Engaging views and analysis from outside contributors on the issues affecting society and faith today.

CP VOICES do not necessarily reflect the views of The Christian Post. Opinions expressed are solely those of the author(s).

 Voices |

What is the impact of CCPA on churches?

The California Consumer Protection Act (CCPA) of 2018 went into effect January 1, 2020, but enforcement begins July 1, 2020.  This Act expands the personally identifiable information (PII) categories to include name(s), addresses, account names, biometrics, geolocation data, employment information, social security, and drivers’ license and passport numbers; radically changing how organizations collect and manage PII.

type, computer
Unsplash/Ilya Pavlov

Does CCPA impact Churches?

The Answer is Yes. The CCPA covers For-profit legal entities.  Not-for-profit organizations, e.g. churches, appear to be exempt.  In reality, most churches are probably not selling goods or services, yet their third party service providers do. For example, they collect and use PII for financial and membership management, fundraising and social media engagement.

How to Prepare?

You may have noticed, churches and their service providers updating website “Cookie” and “Privacy” policies and anonymize IP addresses to prevent data aggregation among other things.  The reason being the 2018 European Union's General Data Protection Regulation does not exempt Not-for-profit organizations. From collecting and managing PII on donors, employees or even visitors to websites or mobile apps, the prospect for running afoul of GDPR’s regulators motivated churches and their service providers to voluntarily comply.

Now in 2020, many churches and their service providers that are now GDPR compliant are hoping they are legally exempt or that being located outside of California protects them from CCPA compliance.   This position is temporary. 

We can expect to see similar data protection and privacy laws enacted across the United States based in part on CCPA and GDPR. That is why churches should require all service provider and partners to demonstrate CCPA compliance by offering California and eventually all citizens:

  • Access:   A comprehensive view of collected PII
  • Delete:    Digital means to delete or edit their PII
  • Disclose: Notification by digital means when and if any PII is collected, used or shared and to whom.
  • Opt Out:  Allow them to be forgotten or decline the sharing of their PII to others.

Penalties for non-compliance include granting citizens a right to file class action lawsuits against organizations for damages per incident.  In addition, the State of California can levy fines for intentional or unintentional violations. The costs can add up to millions of dollars. 

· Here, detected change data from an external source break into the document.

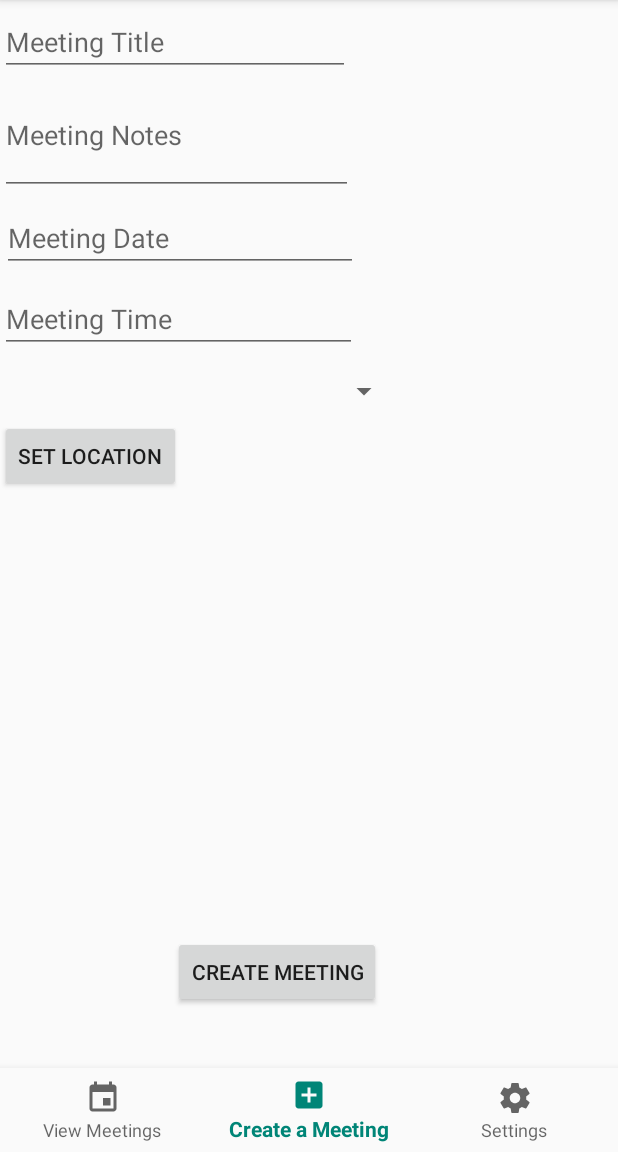
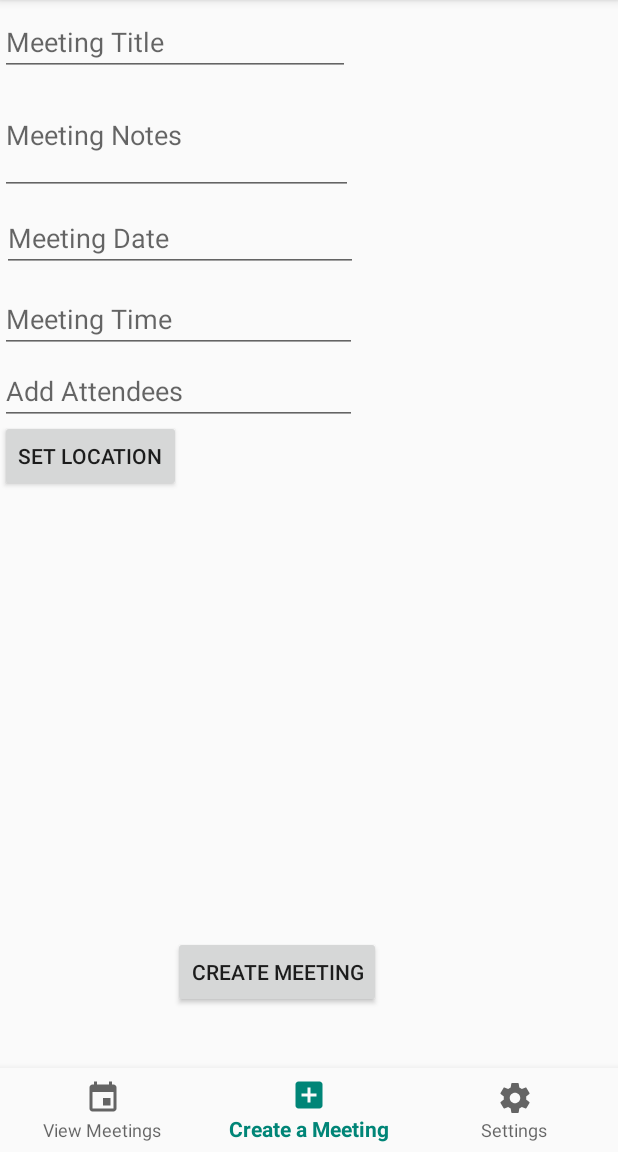
Before and after one commit to WisKhalifa/Meetballs, an Android app: the screen it shows after launch (MainActivity), item 2 of the bottom bar chosen, on a phone screen of 412 x 824 dp, the part 84-1236 px from its top. Run offline under Robolectric (Android 15) with nearby library versions, the phone set to English and light mode, and no system bars.

Commit message:
WORKING ATTENDEES Left: settings design clean up

```diff
--- a/app/src/main/java/com/example/wis/meetballs/CreateFragment.java
+++ b/app/src/main/java/com/example/wis/meetballs/CreateFragment.java
@@ -7,23 +7,19 @@ import android.support.v4.app.Fragment;
 import android.view.LayoutInflater;
 import android.view.View;
 import android.view.ViewGroup;
+import android.widget.ArrayAdapter;
+import android.widget.AutoCompleteTextView;
 import android.widget.Button;
 import android.widget.EditText;
 import android.widget.Toast;
 
-import com.google.android.gms.maps.GoogleMap;
-import com.google.android.gms.maps.MapView;
-import com.google.android.gms.maps.model.LatLng;
 
 
 public class CreateFragment extends Fragment {
 
 
     protected EditText titleEdit, notesEdit, dateEdit, timeEdit;
-    static LatLng coord;
-
-    GoogleMap mMap;
-    MapView mMapView;
+    protected AutoCompleteTextView attendeeEdit;
 
     @Nullable
     @Override
@@ -36,6 +32,7 @@ public class CreateFragment extends Fragment {
         notesEdit = view.findViewById(R.id.MeetingNotes);
         dateEdit = view.findViewById(R.id.MeetingDate);
         timeEdit = view.findViewById(R.id.MeetingTime);
+        attendeeEdit = view.findViewById(R.id.AddAttendee);
 
 
         Button createMeetingButton, locationButton;
@@ -51,17 +48,13 @@ public class CreateFragment extends Fragment {
         locationButton.setOnClickListener(new View.OnClickListener() {
             @Override
             public void onClick(View view) {
-
-
                 startActivity(i);
-
-                i.getDoubleExtra("LATIUDE", MapsActivity.lat);
-                i.getDoubleExtra("LONGITUDE", MapsActivity.longi);
-                System.out.println("lat" + MapsActivity.lat);
-                System.out.println("long" + MapsActivity.longi);
-
             }
         });
+
+        ArrayAdapter<String> adapter = new ArrayAdapter<String>(getContext(),
+                R.layout.attendee_layout, R.id.pastAttendee, FileHandler.findAttendees(this.getContext()));
+        attendeeEdit.setAdapter(adapter);
 
 
         return view;
@@ -75,6 +68,7 @@ public class CreateFragment extends Fragment {
         String notes = this.notesEdit.getText().toString();
         String date = this.dateEdit.getText().toString();
         String time = this.timeEdit.getText().toString();
+        String attend = this.attendeeEdit.getText().toString();
         Double lat = MapsActivity.lat;
         Double longi = MapsActivity.longi;
         FileHandler fh = new FileHandler(getContext());
@@ -90,9 +84,19 @@ public class CreateFragment extends Fragment {
         if (notes.equals("")) {
             valid = false;
         }
+        if (time.equals("")) {
+            valid = false;
+        }
+
+        if (attend.equals("")) {
+            valid = false;
+        }
 
         if (valid) {
-            fh.createMeeting(title, notes, date, time, lat, longi);
+
+            String[] names = attend.split(" ");
+
+            fh.createMeeting(title, notes, date, time, lat, longi, names);
         } else {
             Toast.makeText(this.getContext(), "Enter data", Toast.LENGTH_SHORT).show();
         }
--- a/app/src/main/java/com/example/wis/meetballs/FileHandler.java
+++ b/app/src/main/java/com/example/wis/meetballs/FileHandler.java
@@ -18,6 +18,19 @@ public class FileHandler {
 
     public FileHandler(Context context) {
         this.context = context;
+    }
+
+    public static List<String> findAttendees(Context c) {
+        List<String> names = new ArrayList<>();
+        List<Meeting> meets = displayMeeting(c);
+
+        for (Meeting m : meets) {
+            for (String s : m.getAttendees()) {
+                names.add(s);
+            }
+        }
+
+        return names;
     }
 
 
@@ -41,6 +54,11 @@ public class FileHandler {
                     m.setLat(Double.parseDouble(ms[4]));
                     m.setLongi(Double.parseDouble(ms[5]));
 
+                    String[] names = ms[6].split(";");
+                    for (String s : names) {
+                        m.getAttendees().add(s);
+                    }
+
                     meeting.add(m);
                 }
 
@@ -55,7 +73,7 @@ public class FileHandler {
         return meeting;
     }
 
-    public void createMeeting(String title, String notes, String date, String time, double lat, double longi) {
+    public void createMeeting(String title, String notes, String date, String time, double lat, double longi, String[] attendees) {
 
 
         try {
@@ -73,6 +91,10 @@ public class FileHandler {
             outputStreamWriter.write(Double.toString(lat));
             outputStreamWriter.write(",");
             outputStreamWriter.write(Double.toString(longi));
+            outputStreamWriter.write(",");
+            for (String s : attendees) {
+                outputStreamWriter.write(s + ";");
+            }
             outputStreamWriter.write("\n");
             outputStreamWriter.close();
 
--- a/app/src/main/res/layout/activity_alert_dialog_custom_view_display_meeting.xml
+++ b/app/src/main/res/layout/activity_alert_dialog_custom_view_display_meeting.xml
@@ -37,6 +37,11 @@
         android:layout_width="wrap_content"
         android:layout_height="wrap_content" />
 
+    <TextView
+        android:id="@+id/dialogMeetingAttend"
+        android:layout_width="wrap_content"
+        android:layout_height="wrap_content" />
+
     <Button
         android:id="@+id/meetingLocation"
         android:layout_width="wrap_content"
--- a/app/src/main/res/layout/fragment_create.xml
+++ b/app/src/main/res/layout/fragment_create.xml
@@ -53,15 +53,17 @@
         android:hint="@string/time"
         tools:text="@tools:sample/date/hhmm" />
 
-    <Spinner
-        android:id="@+id/spinner"
-        android:layout_width="239dp"
-        android:layout_height="40dp"
-        android:layout_alignBottom="@+id/MeetingDate"
-        android:layout_alignParentEnd="true"
-        android:layout_marginEnd="145dp"
-        android:layout_marginBottom="-99dp"
-        android:hint="@string/attendees" />
+    <AutoCompleteTextView
+        android:id="@+id/AddAttendee"
+        android:layout_width="238dp"
+        android:layout_height="wrap_content"
+
+        android:layout_alignParentTop="true"
+        android:layout_centerVertical="true"
+        android:layout_marginStart="0dp"
+        android:layout_marginTop="238dp"
+        android:layout_marginBottom="40dp"
+        android:hint="Add Attendees" />
 
     <Button
         android:id="@+id/createMeetingButton"
--- a/app/src/main/res/layout/fragment_settings.xml
+++ b/app/src/main/res/layout/fragment_settings.xml
@@ -3,10 +3,4 @@
     android:layout_width="match_parent"
     android:layout_height="match_parent">
 
-    <TextView
-        android:layout_width="wrap_content"
-        android:layout_height="wrap_content"
-        android:text="Settings"
-        android:textSize="28sp" />
-
 </RelativeLayout>
```
Also changed, not shown: app/src/main/java/com/example/wis/meetballs/RecyclerAdapter.java (+7 -0 lines), app/src/main/res/layout/attendee_layout.xml (added, +11 -0 lines).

Romans 13:1 reminds us to be subject to our governing authorities.  Governments worldwide are enacting laws and regulations to respect and ensure peoples privacy. Churches should embrace not avoid such objectives.

Disclaimer:  The Author is not a practicing attorney and as such is not offering legal advice

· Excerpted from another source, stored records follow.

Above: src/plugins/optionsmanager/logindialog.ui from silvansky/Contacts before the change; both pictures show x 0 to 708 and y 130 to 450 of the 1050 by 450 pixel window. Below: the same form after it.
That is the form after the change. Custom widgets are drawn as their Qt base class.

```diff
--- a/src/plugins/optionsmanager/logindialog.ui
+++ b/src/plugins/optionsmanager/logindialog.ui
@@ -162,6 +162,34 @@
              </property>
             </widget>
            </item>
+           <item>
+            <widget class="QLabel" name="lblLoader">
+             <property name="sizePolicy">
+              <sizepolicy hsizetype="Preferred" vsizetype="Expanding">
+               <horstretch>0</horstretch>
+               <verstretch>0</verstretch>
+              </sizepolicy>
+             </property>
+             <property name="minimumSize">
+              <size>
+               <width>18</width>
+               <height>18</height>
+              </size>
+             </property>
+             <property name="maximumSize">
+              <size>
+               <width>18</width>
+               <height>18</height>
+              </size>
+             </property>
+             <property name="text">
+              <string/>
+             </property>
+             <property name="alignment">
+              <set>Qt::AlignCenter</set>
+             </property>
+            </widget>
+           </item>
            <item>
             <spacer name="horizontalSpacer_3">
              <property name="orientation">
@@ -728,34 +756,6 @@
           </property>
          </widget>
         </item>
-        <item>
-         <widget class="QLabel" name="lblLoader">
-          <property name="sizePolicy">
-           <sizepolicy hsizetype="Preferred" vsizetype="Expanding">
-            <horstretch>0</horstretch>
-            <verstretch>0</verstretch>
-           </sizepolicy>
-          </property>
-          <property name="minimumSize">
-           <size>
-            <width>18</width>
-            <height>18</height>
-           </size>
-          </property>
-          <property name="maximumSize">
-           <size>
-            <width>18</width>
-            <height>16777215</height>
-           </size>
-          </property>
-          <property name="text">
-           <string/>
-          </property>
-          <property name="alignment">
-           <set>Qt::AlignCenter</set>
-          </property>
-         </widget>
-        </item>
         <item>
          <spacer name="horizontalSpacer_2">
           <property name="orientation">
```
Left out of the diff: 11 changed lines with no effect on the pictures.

T. Jeff Vining  is an IT analyst and blogger to clients, organizations and vendors. He is the former Gartner Research Vice President. 

Free Religious Freedom Updates

Join thousands of others to get the FREEDOM POST newsletter for free, sent twice a week from The Christian Post.


Most Popular

Free Religious Freedom Updates

A religious liberty newsletter that is a must-read for people of faith.

More In Opinion